LAYTON -- She started playing the Pokemon Trading Card Game 11 years ago in a Dairy Queen. Now, she organizes tournaments all over Utah.
Andrea Sargent, of Roy, said the city championships on Saturday at the HeeBeeGeeBeez store in Layton is just an example of how big the game has become.
"They're playing in card shops, in libraries. There's even a league in Sandy that plays at Arby's."
Sargent said she got interested in the game after her 9-year-old daughter told her about a card game her friends were playing at school.
So Sargent bought her daughter some cards, and they found a place for her to play.
But Sargent didn't want to leave her daughter with the teenage boys who were playing, so she stuck around.

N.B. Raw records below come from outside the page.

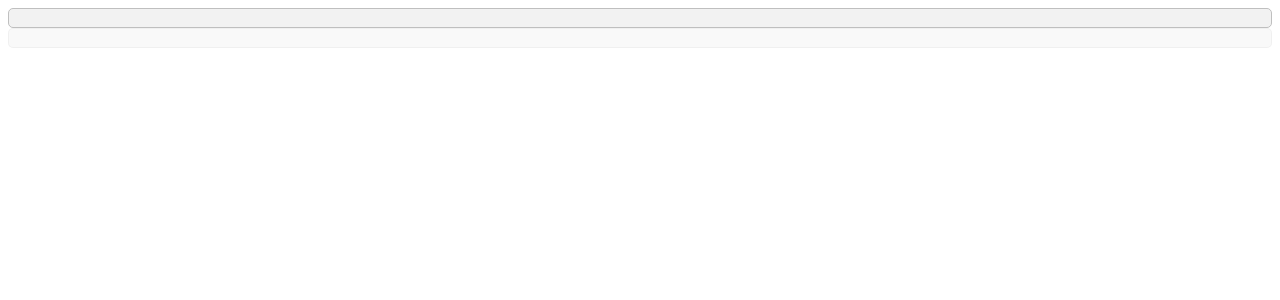
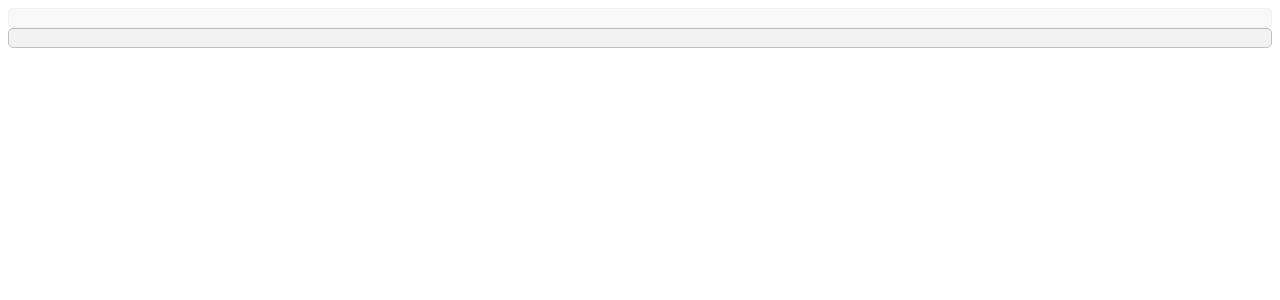
Before and after one commit to Smoren/vue3-hive-ui-kit, a Vue app: page / in a window 1280 px wide. Shown: the top 300 px of the page. Built offline with nearby package versions, Linux system fonts and the light colour scheme.

Commit message:
тест push commit

```diff
--- a/src/App.vue
+++ b/src/App.vue
@@ -3,8 +3,8 @@ import HiveButton from './components/hive-button/hive-button.vue';
 </script>
 
 <template>
+  <hive-button disabled />
   <hive-button />
-  <hive-button disabled />
 </template>
 
 <style scoped></style>
```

When the league leader told Sargent she needed to learn to play, she eventually did.
Less than two years later, she entered her first tournament, and now she's found out how addictive the game can be.
"From the first tournament, I was hooked," Sargent said. "This is something that has turned into something totally different than it started out to be."
Now she pretty much runs the game in the state, and her daughter is a judge at the national tournament.
Saturday's tournament is open to all players, regardless of previous involvement in any similar event.
Players will compete for the city championships medal and will earn premier ratings points that go toward a potential invitation to the 2011 Pokemon World Championship to be held in San Diego in August.
"We had over 1,200 players at our national championships in Indianapolis last year," Sargent said.
Kids who play in leagues throughout the season also can earn money for college.
Some have earned close to $5,000 in scholarships throughout the past few years, Sargent said, and the winner of a regional tournament in April will win a $15,000 scholarship as well as a free trip to the national tournament.
Registration will be open until the tournament begins at 11 a.m., with competitors divided into three divisions: junior (born in 2000 or later), senior (born 1996-1999) and masters (born in 1995 or earlier).
Participants can be from anywhere, and Sargent said some are even traveling down from Idaho to play.
Players will need to bring their own deck from within the past two years, so the game will have only the most recent decks.
Each champion gets a medal and 18 packs of cards, and Sargent said she has really fun items to pass out as door prizes.
"I have play mats and beach balls and pencils and stickers for anyone that comes, so we have a real good time," she said.
With the popularity of the event, HeeBeeGeeBeez, at 1986 N. Hill Field Road, No. 2, is happy to host the tournament.
"It's a safe environment for kids to get together and practice a game that increases their problem-solving skills," said Rachael Williams, manager of HeeBeeGeeBeez.
Williams said HeeBeeGeeBeez has hosted Pokemon tournaments in the past and it has always been a good experience for the store.
The last tournament like this took place on a Sunday, so Williams said she hopes a Saturday tournament will bring even more participants. Even if it is a few days after Thanksgiving.
"Hopefully, they're not all out of town for the weekend."